• [Task directions] Scan the records for lines with the word "GridDim", and copy every such line.

***

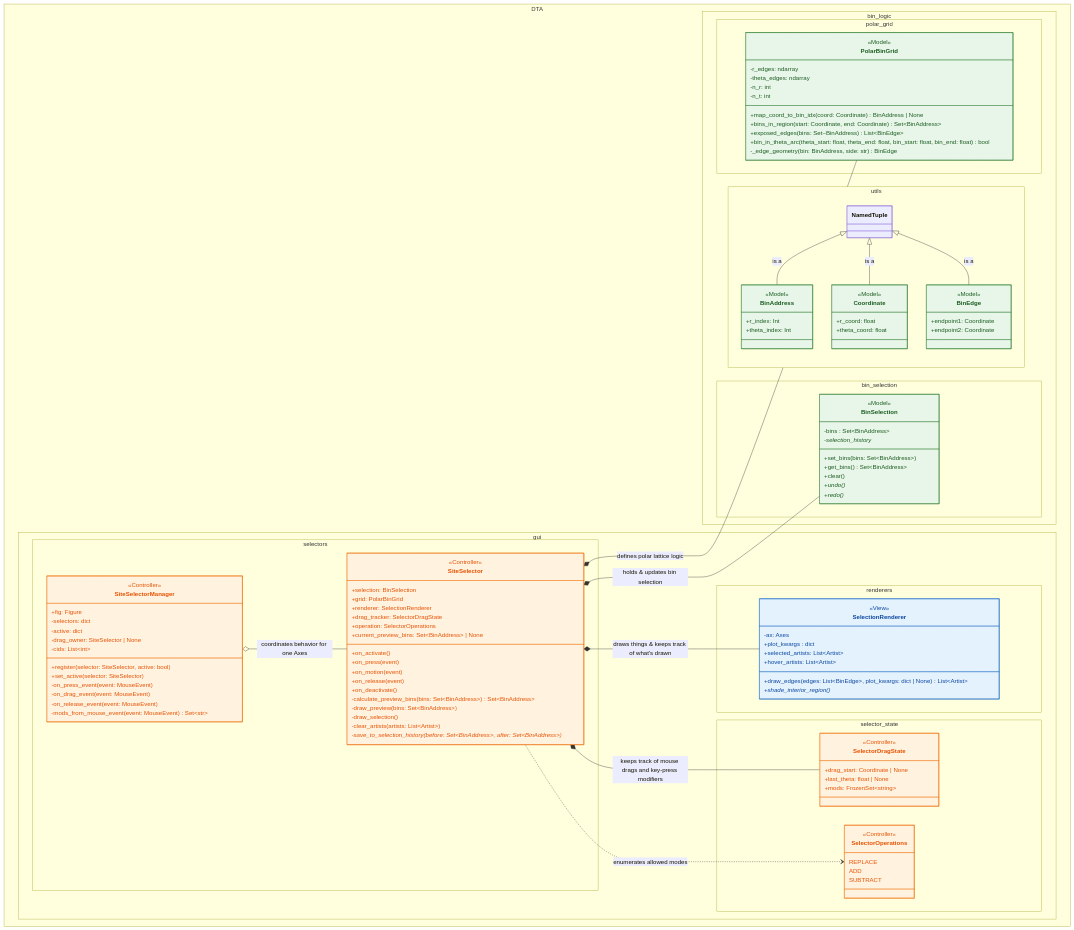
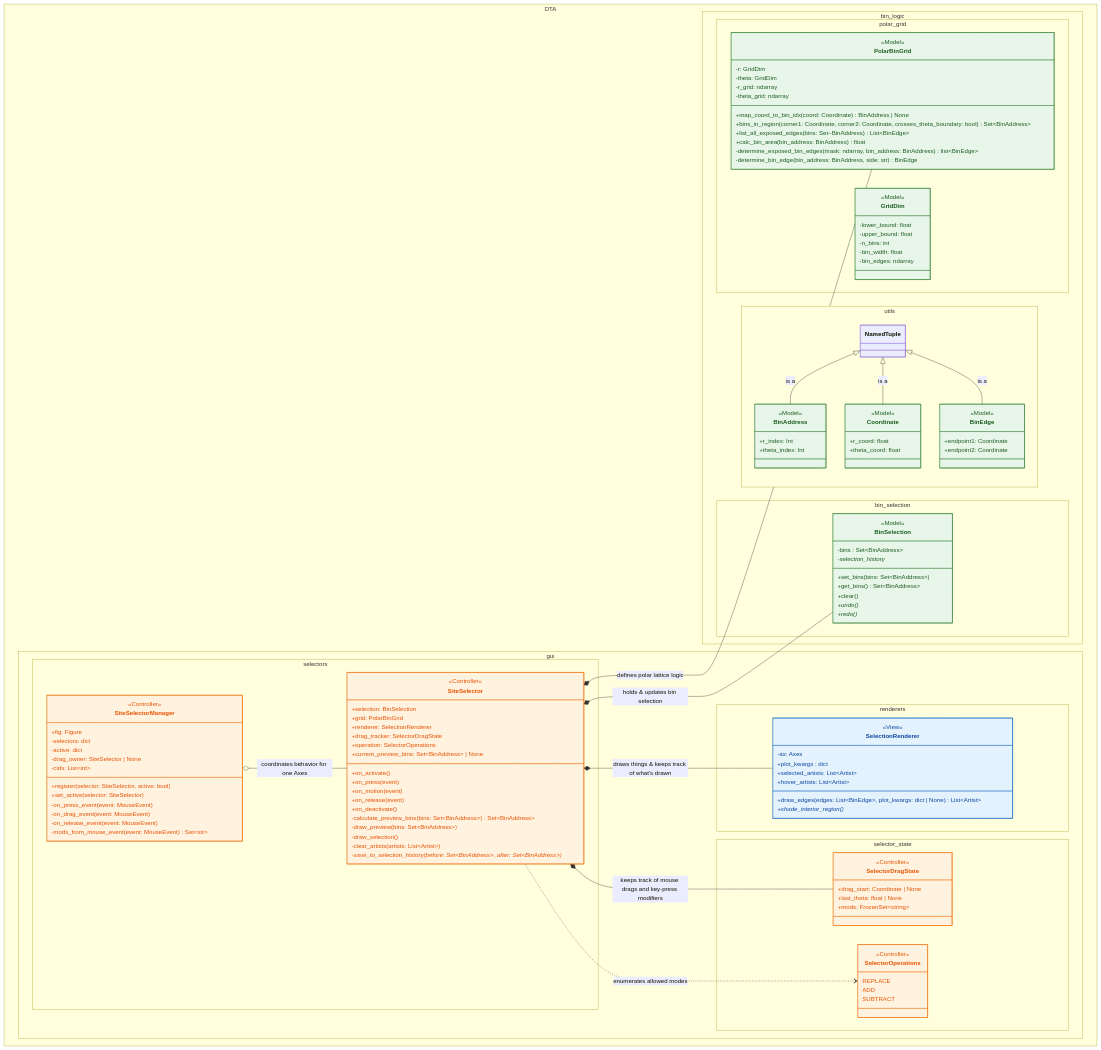
The first of 4 diagrams in python/dta/gui/README.md (BranniganLab/density_threshold_affinity), drawn with Mermaid before and after one commit.

Commit message:
Update README.md with new GridDim and PolarBinGrid class details

```diff
--- a/python/dta/gui/README.md
+++ b/python/dta/gui/README.md
@@ -46,6 +46,7 @@
 %% =========================
 
 class PolarBinGrid:::model
+class GridDim:::model
 class BinAddress:::model
 class Coordinate:::model
 class BinEdge:::model
@@ -59,6 +60,7 @@
 class SelectorOperations:::controller
 
 <<Model>> PolarBinGrid
+<<Model>> GridDim
 <<Model>> BinAddress
 <<Model>> Coordinate
 <<Model>> BinEdge
@@ -78,15 +80,23 @@
 
 namespace DTA.bin_logic.polar_grid {
 class PolarBinGrid {
-    -r_edges: ndarray
-    -theta_edges: ndarray
-    -n_r: int
-    -n_t: int
+    -r: GridDim
+    -theta: GridDim
+    -r_grid: ndarray
+    -theta_grid: ndarray
     +map_coord_to_bin_idx(coord: Coordinate) BinAddress | None
-    +bins_in_region(start: Coordinate, end: Coordinate) Set~BinAddress~
-    +exposed_edges(bins: Set~BinAddress) List~BinEdge~
-    +bin_in_theta_arc(theta_start: float, theta_end: float, bin_start: float, bin_end: float) bool
-    -_edge_geometry(bin: BinAddress, side: str) BinEdge
+    +bins_in_region(corner1: Coordinate, corner2: Coordinate, crosses_theta_boundary: bool) Set~BinAddress~
+    +list_all_exposed_edges(bins: Set~BinAddress) List~BinEdge~
+    +calc_bin_area(bin_address: BinAddress) float
+    -determine_exposed_bin_edges(mask: ndarray, bin_address: BinAddress) list~BinEdge~
+    -determine_bin_edge(bin_address: BinAddress, side: str) BinEdge
+}
+class GridDim {
+    -lower_bound: float
+    -upper_bound: float
+    -n_bins: int
+    -bin_width: float
+    -bin_edges: ndarray
 }
 }
 
```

***

• [Expected answer]
Update README.md with new GridDim and PolarBinGrid class details
+class GridDim:::model
+<<Model>> GridDim
+    -r: GridDim
+    -theta: GridDim
+class GridDim {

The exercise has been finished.